Before and after images:

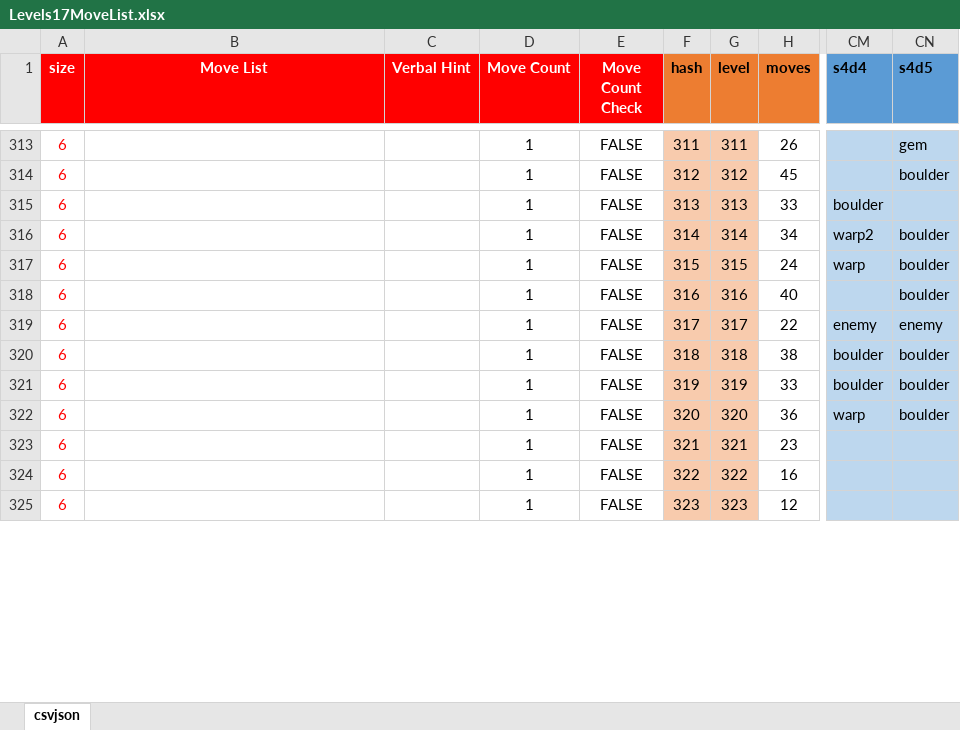
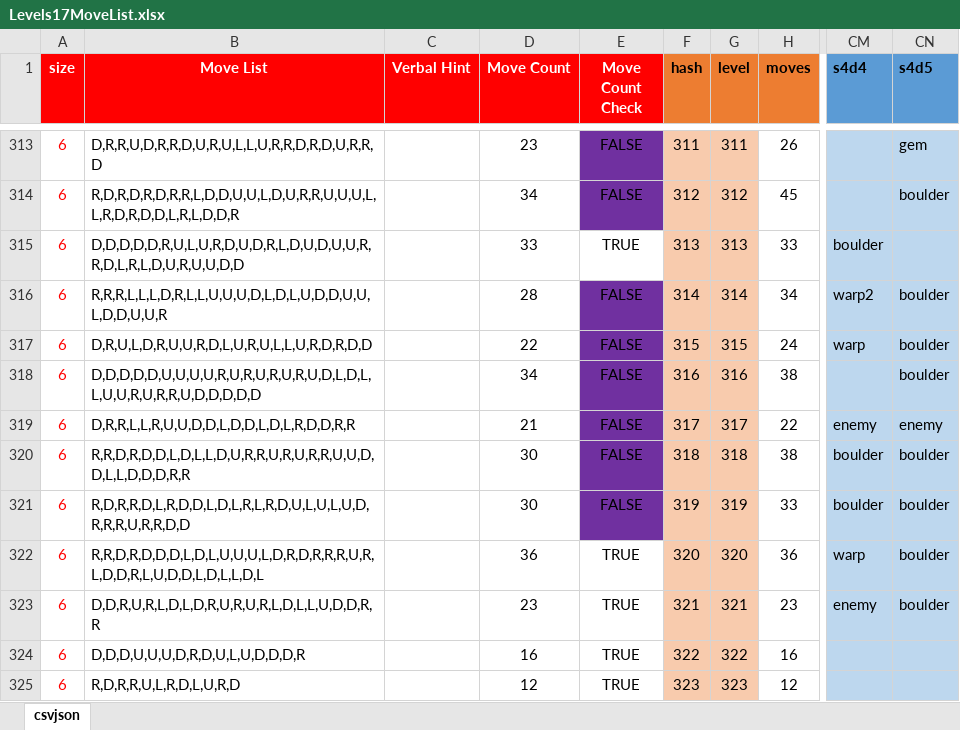
Before and after one commit to emchar1/PUZLBoy, an Excel workbook: JSON/Levels17MoveList.xlsx, sheet csvjson, drawn as a sheet; only a part is shown, gaps mark what is left out; values as stored, in another font and other column widths than the file's, no borders; the diff covers the shown part only; the diff names each change by its address in the sheet, - before the commit and + after, or states it on an @@ line.

Commit message:
Levels17MoveList: update moves through LV326. Sounds: add littlegirllaugh, scarymusicbox AudioManager: add littlegirllaugh, scarymusicbox GameboardSprite: add littlegirllaugh, scarymusicbox in spawnPrincessCapture(). Extend the fade duration of these sounds.

```diff
--- a/JSON/Levels17MoveList.xlsx (sheet csvjson)
+++ b/JSON/Levels17MoveList.xlsx (sheet csvjson)
-B313 (Move List): (empty)
+B313 (Move List): D,R,R,U,D,R,R,D,U,R,U,L,L,U,R,R,D,R,D,U,R,R,D
-D313 (Move Count): 1
+D313 (Move Count): 23
-E313:E314 fill: none
+E313:E314 fill: #7030A0
-B314 (Move List): (empty)
+B314 (Move List): R,D,R,D,R,D,R,R,L,D,D,U,U,L,D,U,R,R,U,U,U,L,L,R,D,R,D,D,L,R,L,D,D,R
-D314 (Move Count): 1
+D314 (Move Count): 34
-B315 (Move List): (empty)
+B315 (Move List): D,D,D,D,D,R,U,L,U,R,D,U,D,R,L,D,U,D,U,U,R,R,D,L,R,L,D,U,R,U,U,D,D
-D315 (Move Count): 1
+D315 (Move Count): 33
-E315 (Move Count Check): FALSE
+E315 (Move Count Check): TRUE
-B316 (Move List): (empty)
+B316 (Move List): R,R,R,L,L,L,D,R,L,L,U,U,U,D,L,D,L,U,D,D,U,U,L,D,D,U,U,R
-D316 (Move Count): 1
+D316 (Move Count): 28
-E316:E321 fill: none
+E316:E321 fill: #7030A0
-B317 (Move List): (empty)
+B317 (Move List): D,R,U,L,D,R,U,U,R,D,L,U,R,U,L,L,U,R,D,R,D,D
-D317 (Move Count): 1
+D317 (Move Count): 22
-B318 (Move List): (empty)
+B318 (Move List): D,D,D,D,D,U,U,U,U,R,U,R,U,R,U,R,U,D,L,D,L,L,U,U,R,U,R,R,U,D,D,D,D,D
-D318 (Move Count): 1
+D318 (Move Count): 34
-H318 (moves): 40
+H318 (moves): 38
-B319 (Move List): (empty)
+B319 (Move List): D,R,R,L,L,R,U,U,D,D,L,D,D,L,D,L,R,D,D,R,R
-D319 (Move Count): 1
+D319 (Move Count): 21
-B320 (Move List): (empty)
+B320 (Move List): R,R,D,R,D,D,L,D,L,L,D,U,R,R,U,R,U,R,R,U,U,D,D,L,L,D,D,D,R,R
-D320:D321 (Move Count): 1
+D320:D321 (Move Count): 30
-B321 (Move List): (empty)
+B321 (Move List): R,D,R,R,D,L,R,D,D,L,D,L,R,L,R,D,U,L,U,L,U,D,R,R,R,U,R,R,D,D
-B322 (Move List): (empty)
+B322 (Move List): R,R,D,R,D,D,D,L,D,L,U,U,U,L,D,R,D,R,R,R,U,R,L,D,D,R,L,U,D,D,L,D,L,L,D,L
-D322 (Move Count): 1
+D322 (Move Count): 36
-E322:E325 (Move Count Check): FALSE
+E322:E325 (Move Count Check): TRUE
-B323 (Move List): (empty)
+B323 (Move List): D,D,R,U,R,L,D,L,D,R,U,R,U,R,L,D,L,L,U,D,D,R,R
-D323 (Move Count): 1
+D323 (Move Count): 23
-CM323 (s4d4): (empty)
+CM323 (s4d4): enemy
-CN323 (s4d5): (empty)
+CN323 (s4d5): boulder
-B324 (Move List): (empty)
+B324 (Move List): D,D,D,U,U,U,D,R,D,U,L,U,D,D,D,R
-D324 (Move Count): 1
+D324 (Move Count): 16
-B325 (Move List): (empty)
+B325 (Move List): R,D,R,R,U,L,R,D,L,U,R,D
-D325 (Move Count): 1
+D325 (Move Count): 12
```
Also changed, not shown: 34 edited cells and cell formats elsewhere in this sheet, 5 other files.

What is being asked
The word "Check" appears in some of the lines above. Copy those lines.

Your response
-E315 (Move Count Check): FALSE
+E315 (Move Count Check): TRUE
-E322:E325 (Move Count Check): FALSE
+E322:E325 (Move Count Check): TRUE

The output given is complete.